Suppose you are innocent. Suppose the government has falsely charged you.
It can happen.
Then all things that could aid your defense are hard to get. Once a man is denied bail he is almost certainly going to be convicted. Even if innocent.
Even an innocent person would be inclined to take a plea deal since the odds of mounting a successful defense dramatically goes down once a person is denied bail.
The Innocence Project has demonstrated that about 10 percent of people convicted on plea deals were actually innocent. That means people accepted plea deals though they were 100 percent innocent because prosecutors so overcharged them that they were facing much longer prison sentences and could not take the risk.
The reason why the idea that any potential sentence of 25 years of more requires a defendant to be denied bail is wrong is that all a prosecutor would have to do (and they can easily do it on purpose ) is lead [or mislead] a grand jury into agreeing to more charges.

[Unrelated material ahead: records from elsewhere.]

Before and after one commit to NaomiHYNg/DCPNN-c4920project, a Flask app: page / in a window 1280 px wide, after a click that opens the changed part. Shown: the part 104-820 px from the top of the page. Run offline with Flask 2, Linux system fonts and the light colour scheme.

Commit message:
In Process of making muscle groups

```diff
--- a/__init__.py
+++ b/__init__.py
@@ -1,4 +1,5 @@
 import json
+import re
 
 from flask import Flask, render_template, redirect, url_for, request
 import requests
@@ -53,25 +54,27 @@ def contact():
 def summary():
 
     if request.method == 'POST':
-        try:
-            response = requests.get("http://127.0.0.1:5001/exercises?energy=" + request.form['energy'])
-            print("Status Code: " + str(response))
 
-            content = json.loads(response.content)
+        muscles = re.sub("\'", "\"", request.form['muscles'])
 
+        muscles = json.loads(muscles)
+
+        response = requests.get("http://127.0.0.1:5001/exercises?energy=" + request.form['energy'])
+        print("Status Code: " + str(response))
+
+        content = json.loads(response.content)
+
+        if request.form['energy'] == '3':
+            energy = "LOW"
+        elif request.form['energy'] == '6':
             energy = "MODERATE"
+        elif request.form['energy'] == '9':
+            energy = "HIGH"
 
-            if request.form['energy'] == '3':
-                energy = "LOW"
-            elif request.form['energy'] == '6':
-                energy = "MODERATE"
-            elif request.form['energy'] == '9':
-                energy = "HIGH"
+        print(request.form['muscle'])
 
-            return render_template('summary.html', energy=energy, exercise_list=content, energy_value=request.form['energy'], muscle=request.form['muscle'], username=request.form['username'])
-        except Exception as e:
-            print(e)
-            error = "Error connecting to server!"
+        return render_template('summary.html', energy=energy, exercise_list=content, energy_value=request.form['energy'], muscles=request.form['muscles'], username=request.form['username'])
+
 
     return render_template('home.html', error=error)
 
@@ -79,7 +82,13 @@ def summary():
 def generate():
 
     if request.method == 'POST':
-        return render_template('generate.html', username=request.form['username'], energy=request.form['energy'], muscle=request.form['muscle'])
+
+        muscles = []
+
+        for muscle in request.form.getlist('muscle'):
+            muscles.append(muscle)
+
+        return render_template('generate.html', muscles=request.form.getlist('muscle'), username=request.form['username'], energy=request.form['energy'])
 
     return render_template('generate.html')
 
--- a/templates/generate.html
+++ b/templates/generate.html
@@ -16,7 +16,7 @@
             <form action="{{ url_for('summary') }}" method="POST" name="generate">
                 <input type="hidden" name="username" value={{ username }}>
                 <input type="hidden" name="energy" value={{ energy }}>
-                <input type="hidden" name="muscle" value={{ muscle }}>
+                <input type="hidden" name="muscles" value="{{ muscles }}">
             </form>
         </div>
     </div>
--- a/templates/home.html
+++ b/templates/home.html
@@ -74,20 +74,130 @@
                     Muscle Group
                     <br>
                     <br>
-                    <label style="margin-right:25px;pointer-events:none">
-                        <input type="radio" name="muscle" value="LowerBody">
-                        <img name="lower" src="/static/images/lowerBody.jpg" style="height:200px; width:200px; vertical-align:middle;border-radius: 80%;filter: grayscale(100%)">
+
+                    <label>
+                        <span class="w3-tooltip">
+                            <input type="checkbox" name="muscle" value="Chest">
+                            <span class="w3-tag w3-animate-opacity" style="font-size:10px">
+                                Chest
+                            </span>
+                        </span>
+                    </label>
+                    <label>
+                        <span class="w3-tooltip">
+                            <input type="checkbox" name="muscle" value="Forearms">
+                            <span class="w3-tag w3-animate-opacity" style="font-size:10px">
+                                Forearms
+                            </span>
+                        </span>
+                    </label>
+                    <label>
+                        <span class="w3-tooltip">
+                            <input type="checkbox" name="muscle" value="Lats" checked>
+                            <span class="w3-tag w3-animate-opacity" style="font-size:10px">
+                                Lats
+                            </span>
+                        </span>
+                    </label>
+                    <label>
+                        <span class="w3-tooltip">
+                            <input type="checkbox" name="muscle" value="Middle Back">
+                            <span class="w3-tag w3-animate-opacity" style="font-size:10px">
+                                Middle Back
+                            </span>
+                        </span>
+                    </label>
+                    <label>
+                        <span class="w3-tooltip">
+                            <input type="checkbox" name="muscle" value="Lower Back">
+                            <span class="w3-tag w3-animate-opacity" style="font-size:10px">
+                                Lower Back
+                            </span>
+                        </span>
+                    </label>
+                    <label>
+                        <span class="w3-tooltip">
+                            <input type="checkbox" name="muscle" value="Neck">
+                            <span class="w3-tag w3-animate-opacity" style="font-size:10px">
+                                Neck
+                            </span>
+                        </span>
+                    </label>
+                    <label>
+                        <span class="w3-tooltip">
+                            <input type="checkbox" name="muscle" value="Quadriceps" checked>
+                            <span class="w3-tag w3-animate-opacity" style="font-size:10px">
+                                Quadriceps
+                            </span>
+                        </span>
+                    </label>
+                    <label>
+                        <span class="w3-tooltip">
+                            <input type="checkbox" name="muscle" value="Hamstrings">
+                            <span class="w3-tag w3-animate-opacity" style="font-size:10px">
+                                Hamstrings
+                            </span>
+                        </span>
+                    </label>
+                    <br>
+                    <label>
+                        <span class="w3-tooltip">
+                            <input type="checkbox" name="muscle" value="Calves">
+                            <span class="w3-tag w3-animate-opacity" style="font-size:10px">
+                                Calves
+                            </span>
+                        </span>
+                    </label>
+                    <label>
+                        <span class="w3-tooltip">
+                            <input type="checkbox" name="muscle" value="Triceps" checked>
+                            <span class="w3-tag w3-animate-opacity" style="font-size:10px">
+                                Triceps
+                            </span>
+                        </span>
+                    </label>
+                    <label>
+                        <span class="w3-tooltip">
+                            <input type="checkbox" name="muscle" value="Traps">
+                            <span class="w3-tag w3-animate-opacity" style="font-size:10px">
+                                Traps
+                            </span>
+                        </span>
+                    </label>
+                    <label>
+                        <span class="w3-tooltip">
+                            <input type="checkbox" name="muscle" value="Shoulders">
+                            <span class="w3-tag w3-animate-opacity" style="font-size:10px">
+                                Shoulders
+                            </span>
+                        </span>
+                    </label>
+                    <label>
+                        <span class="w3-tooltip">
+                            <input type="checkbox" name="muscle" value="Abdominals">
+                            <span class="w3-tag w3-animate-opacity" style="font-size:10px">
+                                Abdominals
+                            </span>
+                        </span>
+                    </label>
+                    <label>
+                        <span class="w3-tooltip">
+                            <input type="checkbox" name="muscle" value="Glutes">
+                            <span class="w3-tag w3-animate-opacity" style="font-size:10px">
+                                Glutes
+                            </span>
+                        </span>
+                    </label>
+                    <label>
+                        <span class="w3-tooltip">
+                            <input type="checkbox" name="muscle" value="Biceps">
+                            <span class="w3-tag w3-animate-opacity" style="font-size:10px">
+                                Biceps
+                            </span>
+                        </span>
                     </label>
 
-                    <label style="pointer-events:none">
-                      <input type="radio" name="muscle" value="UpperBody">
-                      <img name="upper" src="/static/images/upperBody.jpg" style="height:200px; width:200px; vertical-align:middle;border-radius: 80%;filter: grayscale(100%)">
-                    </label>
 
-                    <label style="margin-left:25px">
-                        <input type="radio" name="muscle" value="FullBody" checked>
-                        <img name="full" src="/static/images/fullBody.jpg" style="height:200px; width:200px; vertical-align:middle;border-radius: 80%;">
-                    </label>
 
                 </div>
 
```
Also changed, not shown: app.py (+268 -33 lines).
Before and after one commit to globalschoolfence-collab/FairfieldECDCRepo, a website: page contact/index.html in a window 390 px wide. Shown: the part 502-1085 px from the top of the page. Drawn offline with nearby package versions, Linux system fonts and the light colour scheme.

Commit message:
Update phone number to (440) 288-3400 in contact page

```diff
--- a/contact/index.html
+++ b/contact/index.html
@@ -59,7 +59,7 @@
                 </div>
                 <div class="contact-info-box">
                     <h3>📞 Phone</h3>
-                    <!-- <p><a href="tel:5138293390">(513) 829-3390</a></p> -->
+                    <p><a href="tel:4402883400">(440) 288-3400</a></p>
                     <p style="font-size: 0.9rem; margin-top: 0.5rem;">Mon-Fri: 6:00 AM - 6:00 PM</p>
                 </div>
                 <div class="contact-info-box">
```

You have heard it said that “a grand jury will indict a ham sandwich.” What is meant by that is that in America the grand jury has lost its true purpose. It used to be an independent investigative body – made up of the people – not the government – which is supposed to investigate crimes and prevent the government from charging innocent people.
The grand jury assumes an indictment alone is highly destructive to an individual citizen and its original role was to protect citizens from hasty or malicious governmental abuse.
It has completely lost that purpose. It now serves solely as a tool of the prosecution. It is a complete perversion of what the grand jury was intended to be. It may be one of the reasons why the land of the free has the largest percentage of its people in prison in the world.
Originally, the grand jury was meant to stop overzealous prosecutors. Now it serves to enable overzealous prosecutors.
So, now if bail is denied to anyone who faces more than 25 years – as Claviger suggests – and if it is true that a defendant has far less chance of defending himself [even if he is innocent] if denied bail, and if it is true that a prosecutor – using his tool – the grand jury – has a large amount of prosecutorial discretion – to overcharge [there is no punishment for the prosecutor for overcharing] then all a prosecutor has to do is charge enough so that it adds up to more than 25 years.
Bingo – the man is ruined. We then have a complete police state. [We very nearly have a police state now in my opinion.]
Even if the prosecutor could not prove all charges, it would hardly matter, because the defendant would be denied bail and would not be able to properly defend himself.
If he is charged with 20 counts and he is convicted on only one – the prosecutor still declares victory.
Can you imagine what it will be like if everyone is denied bail merely because prosecutors can level 25 year charges on them?
All of a sudden we will see almost everyone charged with indictments that carry 25 years and a day penalties.
The idea is horrifying.